Dead Prez — “Hip Hop”
Hip hop and bass synths go together nicely, it seems. This track is a killer in its own right, and the driving, distinctive bass sound is pretty much the icing on the cake. As with the sample used on “The Humpty Dance,” it’s an unconventional piece of work, using a single low-end note on a synth that’s then pitch bent up and down and looped throughout both verse and chorus. The result sounds more like a motor than a musical instrument, and provides much of the track’s driving energy. Interestingly, the wobbling, pitch-bent sound of the bassline on “Hip Hop” also presaged the sound of another genre that’d emerge across the Atlantic a few years later….
Loefah — “The Goat Stare”
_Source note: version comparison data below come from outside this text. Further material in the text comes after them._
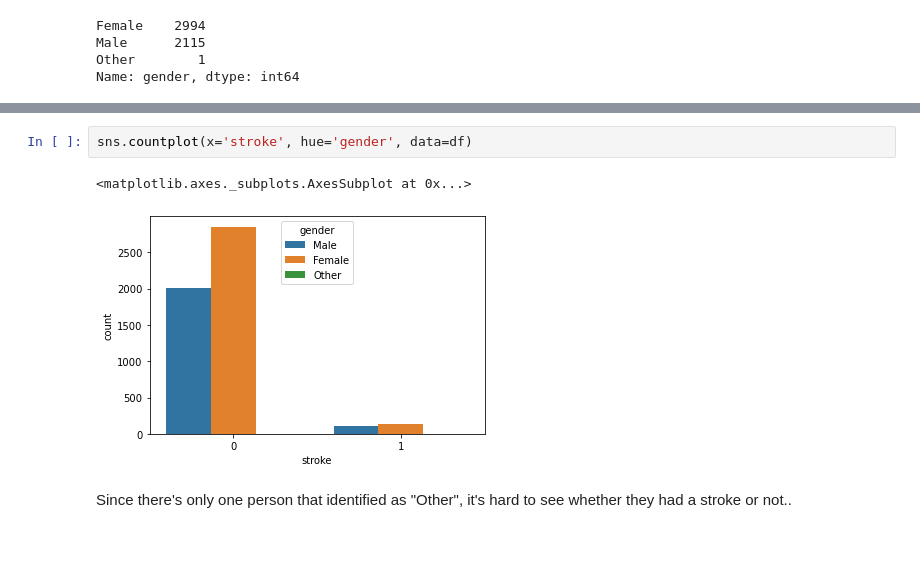
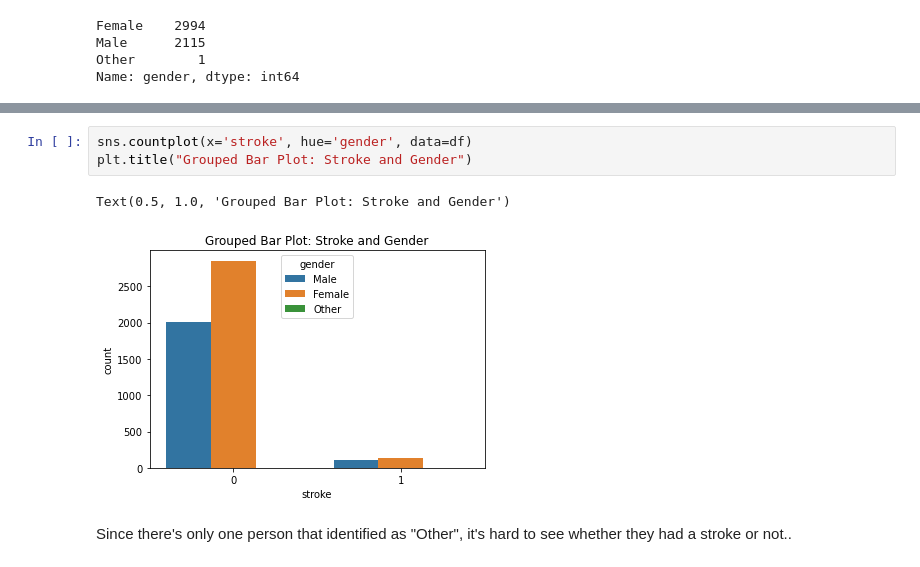
Before and after one commit to jordan-maulino/stroke_prediction, a Jupyter notebook: stroke_prediction.ipynb, the cells around one changed output, grey strips where cells are left out. Drawn from its saved outputs; the diff is of its cells as text.

Commit message:
replaced mosaic plots with grouped bar plots / finished eda

```diff
--- a/stroke_prediction.ipynb
+++ b/stroke_prediction.ipynb
@@ -144,8 +138,9 @@ plt.show()
 # %%
 sns.countplot(x='stroke', hue='gender', data=df)
+plt.title("Grouped Bar Plot: Stroke and Gender")
 # %% [output]
-<matplotlib.axes._subplots.AxesSubplot at 0x...>
+Text(0.5, 1.0, 'Grouped Bar Plot: Stroke and Gender')
-[figure, old version]
+[figure, new version]
 # %% [markdown]
 Since there's only one person that identified as "Other", it's hard to see whether they had a stroke or not..
 # %%
```
Also changed, not shown: parts of 11 cells of this notebook.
Dubstep tracks generally revel in their ability to cause your subwoofers to implode into a mini-black hole of subbass pressure. Of all the music that’s around today, perhaps only its grand-daddy genre, Jamaican dub, is a more inherently bass-centric style — and it’s from dub that dubstep has borrowed much of its low-end styling, using a trademark wobbly bass sound to create atmosphere rather than to underpin any sort of chord sequence. You could pick innumerable dubstep tracks here to illustrate the point, but we’re especially partial to this one — it features a simple one-note riff that sounds like it’s played on a tabla in reverse, and its minimalism is pretty much the antithesis of some of the virtuosic basslines we’ve talked about here. And yet, in its own way, it’s just as memorable.
Bob Marley & the Wailers — “Stir It Up”
A simple three-chord skank, this song is made special by its swirling synths and, especially, Aston “Family Man” Barrett’s iconic bassline. The song’s a masterclass in how to construct a memorable bass accompaniment — Barrett’s bass bounces softly under the verses, providing space for Marley’s vocals while still adding rhythm to a track on which there’s virtually no percussion, and then easing into the familiar, gorgeous melodic riff under the chorus.
Ginuwine — “Pony”
Fact: this is the dirtiest bassline ever. Ever. Now, if you’ll excuse us, we have some grindin’ to do.